Could you restate the data below word for word, without its pictures?

* * *

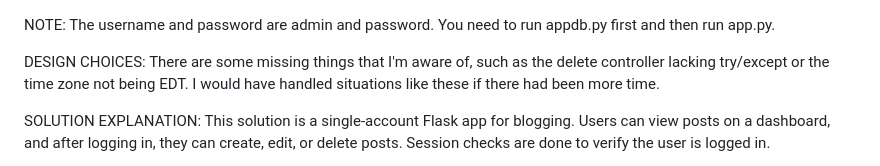
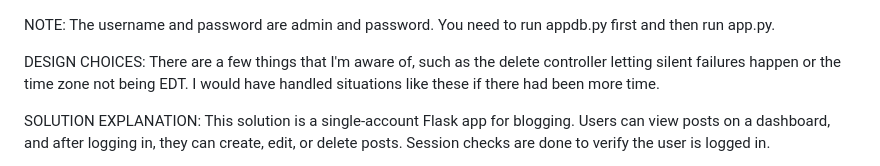
Before and after one commit to arian154639-cyber/IS_211_Final_Project, a Markdown page: READMEandEXPLANATION.md, the part around the change. GitHub-like rendering.

```diff
--- a/READMEandEXPLANATION.md
+++ b/READMEandEXPLANATION.md
@@ -1,7 +1,7 @@
 NOTE: The username and password are admin and password. You need to run appdb.py first and then run app.py.
 
 DESIGN CHOICES:
-There are some missing things that I'm aware of, such as the delete controller lacking try/except or the time zone not being EDT. I would have handled situations like these if there had been more time.
+There are a few things that I'm aware of, such as the delete controller letting silent failures happen or the time zone not being EDT. I would have handled situations like these if there had been more time.
 
 SOLUTION EXPLANATION:
 This solution is a single-account Flask app for blogging. Users can view posts on a dashboard, and after logging in, they can create, edit, or delete posts. Session checks are done to verify the user is logged in.
```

* * *

SOLUTION FOR THIS EXERCISE ->
Before and after one commit to arian154639-cyber/IS_211_Final_Project, a Markdown page: READMEandEXPLANATION.md, the part around the change. GitHub-like rendering.

```diff
--- a/READMEandEXPLANATION.md
+++ b/READMEandEXPLANATION.md
@@ -1,7 +1,7 @@
 NOTE: The username and password are admin and password. You need to run appdb.py first and then run app.py.
 
 DESIGN CHOICES:
-There are some missing things that I'm aware of, such as the delete controller lacking try/except or the time zone not being EDT. I would have handled situations like these if there had been more time.
+There are a few things that I'm aware of, such as the delete controller letting silent failures happen or the time zone not being EDT. I would have handled situations like these if there had been more time.
 
 SOLUTION EXPLANATION:
 This solution is a single-account Flask app for blogging. Users can view posts on a dashboard, and after logging in, they can create, edit, or delete posts. Session checks are done to verify the user is logged in.
```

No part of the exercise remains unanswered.